Continuing this practice of punishing people for having sex, Ohio lawmakers have recently proposed banning all abortions in the state — going even further than the recent bans in Texas — despite neglecting to teach its schools basic education on contraception. Ohio law stresses that abstinence-only education be taught in schools, and it is not required to be comprehensive or even medically accurate. That means teaching what qualifies as consent and contraceptive options are optional and often downright discouraged.
What’s worse: these already lackluster requirements only apply to public schools. Private schools, like the one I attended, have no guidelines for teaching sexual education and are free to skip it completely if the school desires. These private schools are often religious in nature and, in my experience, sex is a taboo topic that must be avoided until someone inevitably gets pregnant, and that pregnancy is punished by kicking out those involved.
Despite the practically nonexistent education on consent and contraception in our schools, some people expect that women should somehow understand how to safely engage in intercourse and that unwanted pregnancies are a failing on the woman’s part. The comments on NBC’s “How Texas’ anti-abortion law is having long-term impacts on women” show this firsthand:
How does the average woman get birth control? Is it free? Do you have to take it every day? These questions are not common knowledge, and the aforementioned taboo of discussing sex can leave some women in situations in which they are unable to ask how to safely engage in intercourse. What people don’t understand is that it’s not as easy as just “taking birth control and not getting pregnant.”
Ohio is far from the only state lacking in sex education. Only 24 states mandate that sex education must be taught in schools and, of those states, a pitiful 13 are required to make sure it is medically accurate. Only 18 states are required to include contraception in their sex education while 26 mandate that abstinence is emphasized.
Statistically, teenagers who receive a comprehensive sex education are less likely to get pregnant than those who receive no sex education or the abstinence-only lessons Ohio teaches. Out of the top 10 states with the highest teen pregnancy, five are not required to teach sex education in their schools.
Instead of banning abortions, Ohio, and especially the U.S. as a whole, needs to start sufficiently teaching young men and women sex education. Doing so will decrease the rate of unwanted pregnancies before they exist. You can’t withhold basic reproduction facts from people and then punish women when they get pregnant by forcing them to have a child they are not ready for.
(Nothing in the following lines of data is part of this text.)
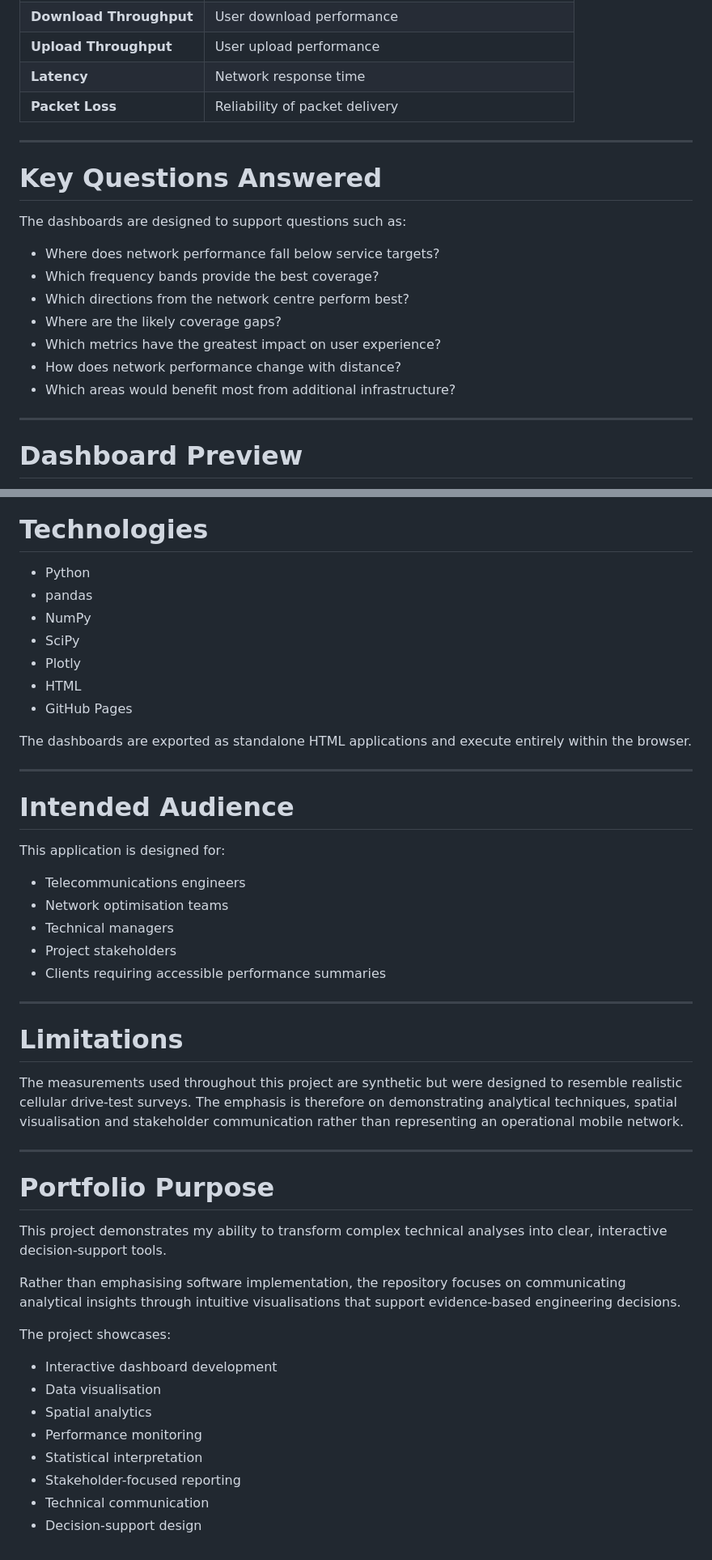
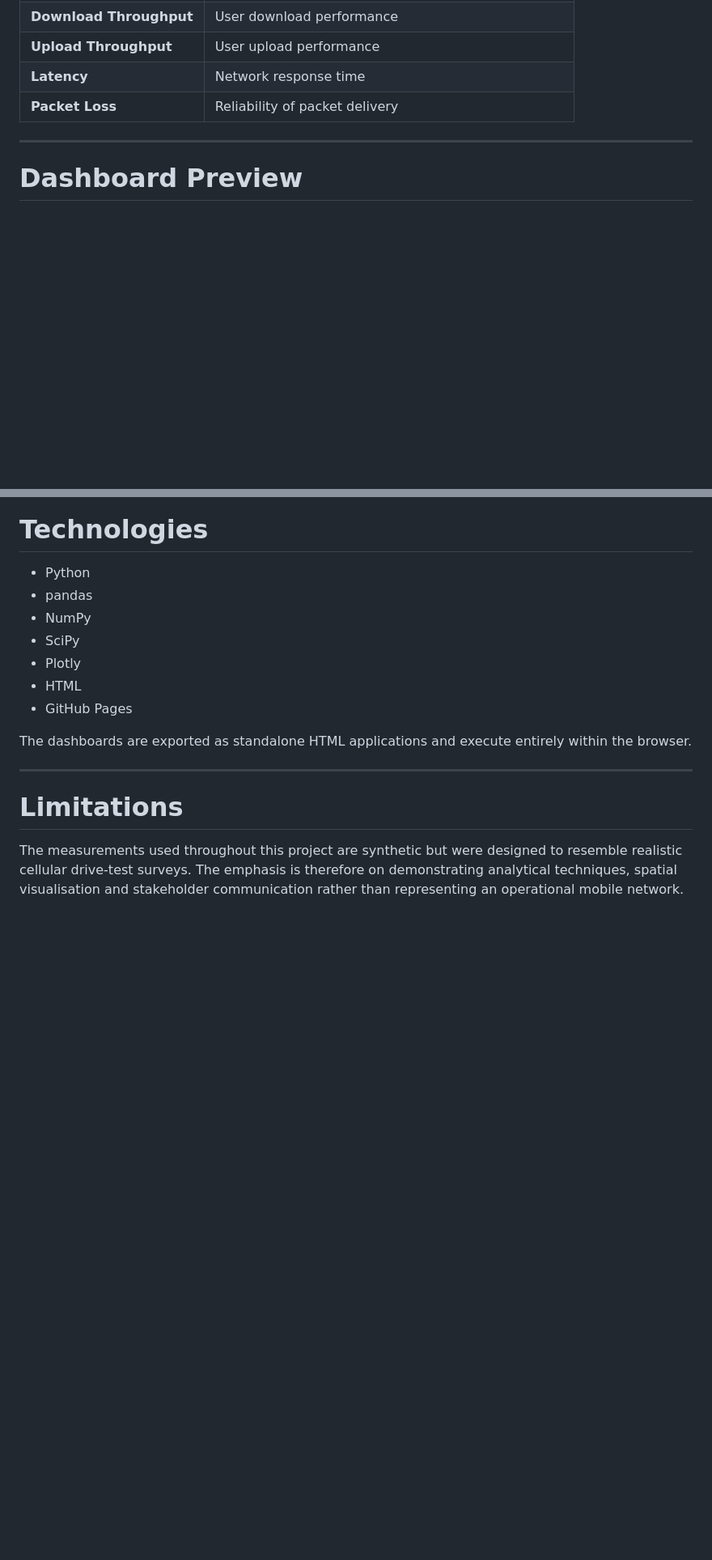
Before and after one commit to michael-slota/spatial-network-performance-dashboards, a Markdown page: README.md, 2 parts joined by grey strips. Shown at 81% size. Rendered like a GitHub page; blank space fills up the shorter version.

Commit message:
Revise README for clarity and conciseness
Updated project description and streamlined content for clarity. Removed redundant sections and emphasized key features and metrics.

```diff
--- a/README.md
+++ b/README.md
@@ -69,20 +70,6 @@ Each measurement contains the following indicators.
 | **Upload Throughput**   | User upload performance                             |
 | **Latency**             | Network response time                               |
 | **Packet Loss**         | Reliability of packet delivery                      |
-
----
-
-# Key Questions Answered
-
-The dashboards are designed to support questions such as:
-
-* Where does network performance fall below service targets?
-* Which frequency bands provide the best coverage?
-* Which directions from the network centre perform best?
-* Where are the likely coverage gaps?
-* Which metrics have the greatest impact on user experience?
-* How does network performance change with distance?
-* Which areas would benefit most from additional infrastructure?
 
 ---
 
@@ -219,37 +189,6 @@ The dashboards are exported as standalone HTML applications and execute entirely
 
 ---
 
-# Intended Audience
-
-This application is designed for:
-
-* Telecommunications engineers
-* Network optimisation teams
-* Technical managers
-* Project stakeholders
-* Clients requiring accessible performance summaries
-
----
-
 # Limitations
 
 The measurements used throughout this project are synthetic but were designed to resemble realistic cellular drive-test surveys. The emphasis is therefore on demonstrating analytical techniques, spatial visualisation and stakeholder communication rather than representing an operational mobile network.
-
----
-
-# Portfolio Purpose
-
-This project demonstrates my ability to transform complex technical analyses into clear, interactive decision-support tools.
-
-Rather than emphasising software implementation, the repository focuses on communicating analytical insights through intuitive visualisations that support evidence-based engineering decisions.
-
-The project showcases:
-
-* Interactive dashboard development
-* Data visualisation
-* Spatial analytics
-* Performance monitoring
-* Statistical interpretation
-* Stakeholder-focused reporting
-* Technical communication
-* Decision-support design
```
Also changed, not shown: other parts of README.md (+7 -23 lines).
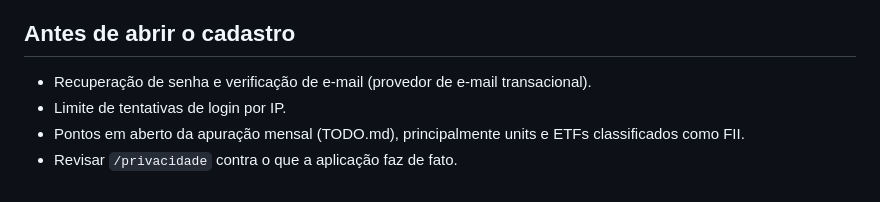
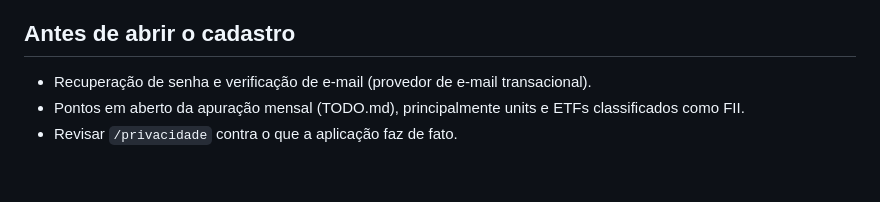
Before and after one commit to SandroRoque/sistema-carteira, a Markdown page: docs/deploy.md, the part around the change. Drawn GitHub-style.

Commit message:
Tira da lista do deploy o limite de login por IP, que ja existe
Co-Authored-By: Claude Opus 5.5 <noreply@anthropic.com>
Claude-Session: https://claude.ai/code/session_01QsSFCRq3GiqoQ9wjbPphe3

```diff
--- a/docs/deploy.md
+++ b/docs/deploy.md
@@ -92,7 +92,6 @@ python admin.py criar-usuario voce@exemplo.com --admin
 ## Antes de abrir o cadastro
 
 - Recuperação de senha e verificação de e-mail (provedor de e-mail transacional).
-- Limite de tentativas de login por IP.
 - Pontos em aberto da apuração mensal (TODO.md), principalmente units e ETFs
   classificados como FII.
 - Revisar `/privacidade` contra o que a aplicação faz de fato.
```
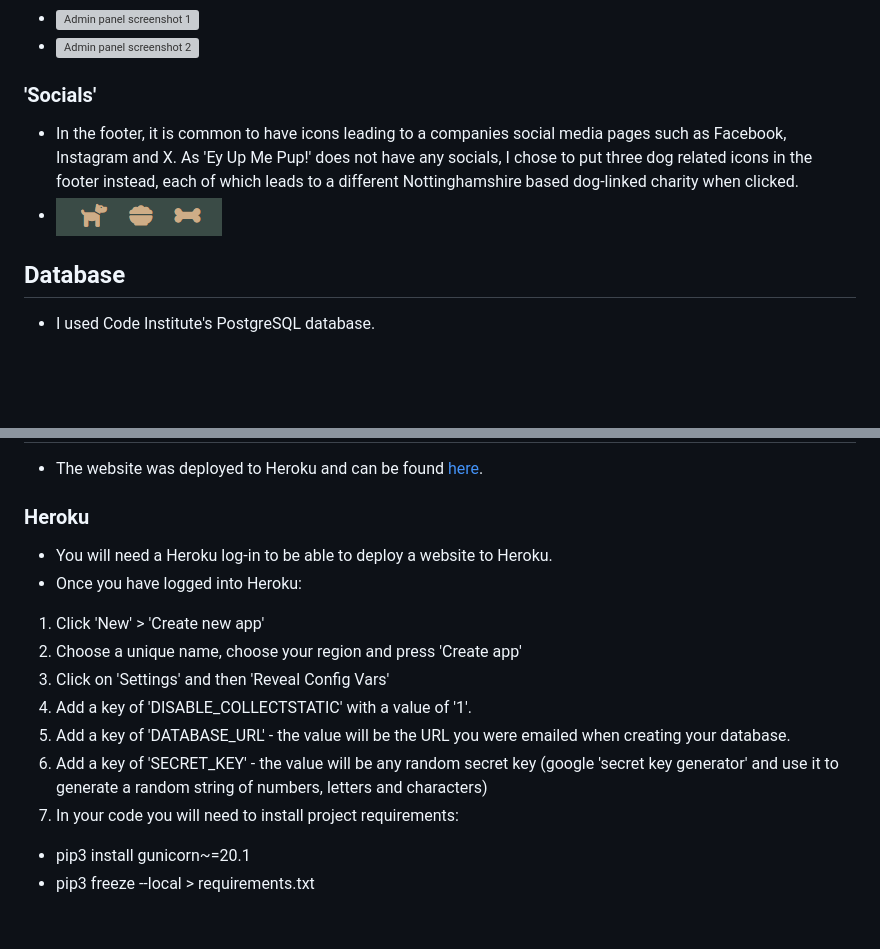
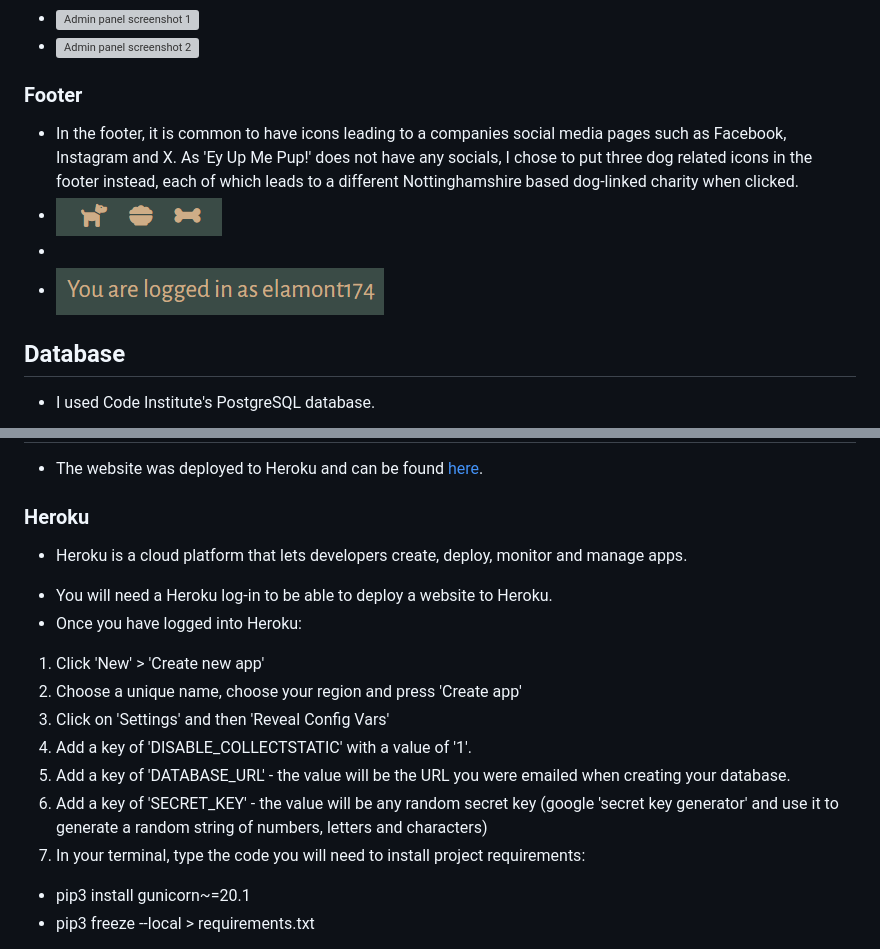
Before and after one commit to elamont174/ey-up-me-pup, a Markdown page: README.md, 2 parts joined by grey strips. GitHub-like rendering; pictures changed too: static/images/footer.png (added); blank space fills up the shorter version; grey boxes are pictures that could not be loaded.

Commit message:
Fix css errors and small changes in README

```diff
--- a/README.md
+++ b/README.md
@@ -131,9 +131,11 @@ There is a short paragraph explaining the aims of the website and an attractive
 - ![Admin panel screenshot 1](static/images/admin-comments.png)
 - ![Admin panel screenshot 2](static/images/admin-posts.png)
 
-### 'Socials'
+### Footer
 - In the footer, it is common to have icons leading to a companies social media pages such as Facebook, Instagram and X. As 'Ey Up Me Pup!' does not have any socials, I chose to put three dog related icons in the footer instead, each of which leads to a different Nottinghamshire based dog-linked charity when clicked.
 - !['Socials' footer screenshot](static/images/socials.png)
+-
+- ![Loggied in footer screenshot](static/images/footer.png)
 
 ## Database
 - I used Code Institute's PostgreSQL database.
@@ -148,6 +154,7 @@ There is a short paragraph explaining the aims of the website and an attractive
 ## Deployment
 - The website was deployed to Heroku and can be found [here](https://ey-up-me-pup-44c5def591d6.herokuapp.com/).
 ### Heroku
+* Heroku is a cloud platform that lets developers create, deploy, monitor and manage apps.
 - You will need a Heroku log-in to be able to deploy a website to Heroku.
 - Once you have logged into Heroku:
 1. Click 'New' > 'Create new app'
@@ -156,7 +163,7 @@ There is a short paragraph explaining the aims of the website and an attractive
 4. Add a key of 'DISABLE_COLLECTSTATIC' with a value of '1'.
 5. Add a key of 'DATABASE_URL' - the value will be the URL you were emailed when creating your database.
 6. Add a key of 'SECRET_KEY' - the value will be any random secret key (google 'secret key generator' and use it to generate a random string of numbers, letters and characters)
-7. In your code you will need to install project requirements:
+7. In your terminal, type the code you will need to install project requirements:
 - pip3 install gunicorn~=20.1
 - pip3 freeze --local > requirements.txt
 8. Create a file at the root directory called Procfile. In this file enter: "web: gunicorn my_project.wsgi" (without the quotes)
```
Also changed, not shown: other parts of README.md (+5 -3 lines), TESTING.md (+10 -8 lines), 5 other files.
Charlene Pepiot is a senior studying English at Ohio University. Please note that the views and opinions of the columnists do not reflect those of The Post. Want to talk more about it? Let Charlene know by emailing her, firstname.lastname@example.org.